**WORK ORDER:** All lines in the records that carry the string "Candidate" are to be shown.

**EXTRACTED MATERIAL:**
# # # #

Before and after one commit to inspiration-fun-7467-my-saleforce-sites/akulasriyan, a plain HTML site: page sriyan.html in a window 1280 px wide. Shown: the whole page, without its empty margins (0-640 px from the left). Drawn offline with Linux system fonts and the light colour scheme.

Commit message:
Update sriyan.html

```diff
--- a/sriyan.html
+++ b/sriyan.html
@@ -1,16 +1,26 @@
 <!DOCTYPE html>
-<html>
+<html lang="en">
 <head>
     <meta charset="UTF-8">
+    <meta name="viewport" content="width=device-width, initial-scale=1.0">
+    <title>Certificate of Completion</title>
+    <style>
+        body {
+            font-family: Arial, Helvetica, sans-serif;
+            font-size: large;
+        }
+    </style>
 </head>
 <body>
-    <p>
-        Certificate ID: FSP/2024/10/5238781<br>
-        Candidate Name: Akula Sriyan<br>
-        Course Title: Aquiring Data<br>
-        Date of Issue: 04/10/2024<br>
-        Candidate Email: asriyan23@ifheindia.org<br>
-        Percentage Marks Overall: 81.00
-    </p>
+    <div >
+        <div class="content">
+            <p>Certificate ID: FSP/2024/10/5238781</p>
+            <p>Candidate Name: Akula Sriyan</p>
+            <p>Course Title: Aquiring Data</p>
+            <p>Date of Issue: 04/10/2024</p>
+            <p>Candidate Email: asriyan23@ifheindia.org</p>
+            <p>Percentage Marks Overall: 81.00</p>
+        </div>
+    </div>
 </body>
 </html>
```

# # # #

**SOLUTION TO THIS TASK:**
-        Candidate Name: Akula Sriyan<br>
-        Candidate Email: asriyan23@ifheindia.org<br>
+            <p>Candidate Name: Akula Sriyan</p>
+            <p>Candidate Email: asriyan23@ifheindia.org</p>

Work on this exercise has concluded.